> That is, OpenPGP smartcards are handed the computed hash and asked to
> sign that; AIUI, the smartcard does not generate, nor can it influence
> the value of the salt that was generated in the previous step.  So,
> from the perspective of the card, I think the signing operation is
> deterministic.

That is true - but the signing operation should be evaluated from the
outside perspective, not one internal operation in one possible design.
When seen from the outside, what is described in crypto-refresh appears
to be a randomized digital signature operation, unless I'm missing how
the random salt value is generated.  There is no reason a more
OpenPGP-aware smartcard couldn't take all inputs and generate the random
salt on board.

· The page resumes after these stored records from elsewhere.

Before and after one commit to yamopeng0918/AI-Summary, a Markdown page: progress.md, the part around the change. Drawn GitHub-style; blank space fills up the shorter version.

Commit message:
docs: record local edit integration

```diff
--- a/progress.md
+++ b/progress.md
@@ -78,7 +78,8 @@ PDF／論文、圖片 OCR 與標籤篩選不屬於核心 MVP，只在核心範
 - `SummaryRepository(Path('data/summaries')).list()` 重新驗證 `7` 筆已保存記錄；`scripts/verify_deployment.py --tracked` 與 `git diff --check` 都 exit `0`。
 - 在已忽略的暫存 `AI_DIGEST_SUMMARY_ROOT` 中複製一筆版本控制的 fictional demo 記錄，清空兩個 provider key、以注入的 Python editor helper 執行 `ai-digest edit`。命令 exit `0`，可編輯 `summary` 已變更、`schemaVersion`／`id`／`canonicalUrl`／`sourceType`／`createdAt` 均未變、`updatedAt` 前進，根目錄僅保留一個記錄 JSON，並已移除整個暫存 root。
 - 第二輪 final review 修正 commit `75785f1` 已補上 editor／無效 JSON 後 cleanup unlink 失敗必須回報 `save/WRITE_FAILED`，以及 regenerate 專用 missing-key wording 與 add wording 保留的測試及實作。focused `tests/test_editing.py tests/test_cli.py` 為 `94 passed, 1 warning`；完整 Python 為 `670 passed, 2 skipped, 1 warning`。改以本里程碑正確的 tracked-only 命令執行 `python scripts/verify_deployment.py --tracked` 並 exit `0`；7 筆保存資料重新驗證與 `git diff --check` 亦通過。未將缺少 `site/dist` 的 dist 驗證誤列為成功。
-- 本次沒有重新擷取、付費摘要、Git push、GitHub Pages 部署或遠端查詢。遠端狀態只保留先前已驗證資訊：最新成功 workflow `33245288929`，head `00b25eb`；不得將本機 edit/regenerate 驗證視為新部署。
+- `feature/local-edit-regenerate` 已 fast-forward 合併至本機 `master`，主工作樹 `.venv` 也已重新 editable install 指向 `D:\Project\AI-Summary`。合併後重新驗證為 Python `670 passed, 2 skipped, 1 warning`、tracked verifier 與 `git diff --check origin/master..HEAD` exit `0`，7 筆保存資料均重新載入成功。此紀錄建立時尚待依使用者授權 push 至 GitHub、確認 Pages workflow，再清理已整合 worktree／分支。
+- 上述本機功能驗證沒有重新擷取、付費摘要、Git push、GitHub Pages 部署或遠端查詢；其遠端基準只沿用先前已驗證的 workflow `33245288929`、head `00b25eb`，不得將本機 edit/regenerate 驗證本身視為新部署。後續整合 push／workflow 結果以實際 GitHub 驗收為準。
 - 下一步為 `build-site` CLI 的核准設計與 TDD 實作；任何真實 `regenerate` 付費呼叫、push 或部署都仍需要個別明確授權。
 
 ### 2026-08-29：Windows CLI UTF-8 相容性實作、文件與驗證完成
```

Deterministic signatures is a property that EdDSA helped establish as a
desired feature.  I wouldn't regard randomized signatures as a desirable
design in general today, but I don't see any direct attack on
crypto-refresh similar to the randomized digital signature problems in
ECDSA.  In my mind, the advantages of randomized digital signatures
happen when you design it to become a VRF, like VXEdDSA [1], but I don't
see any discussion that this is a design goal in crypto-refresh.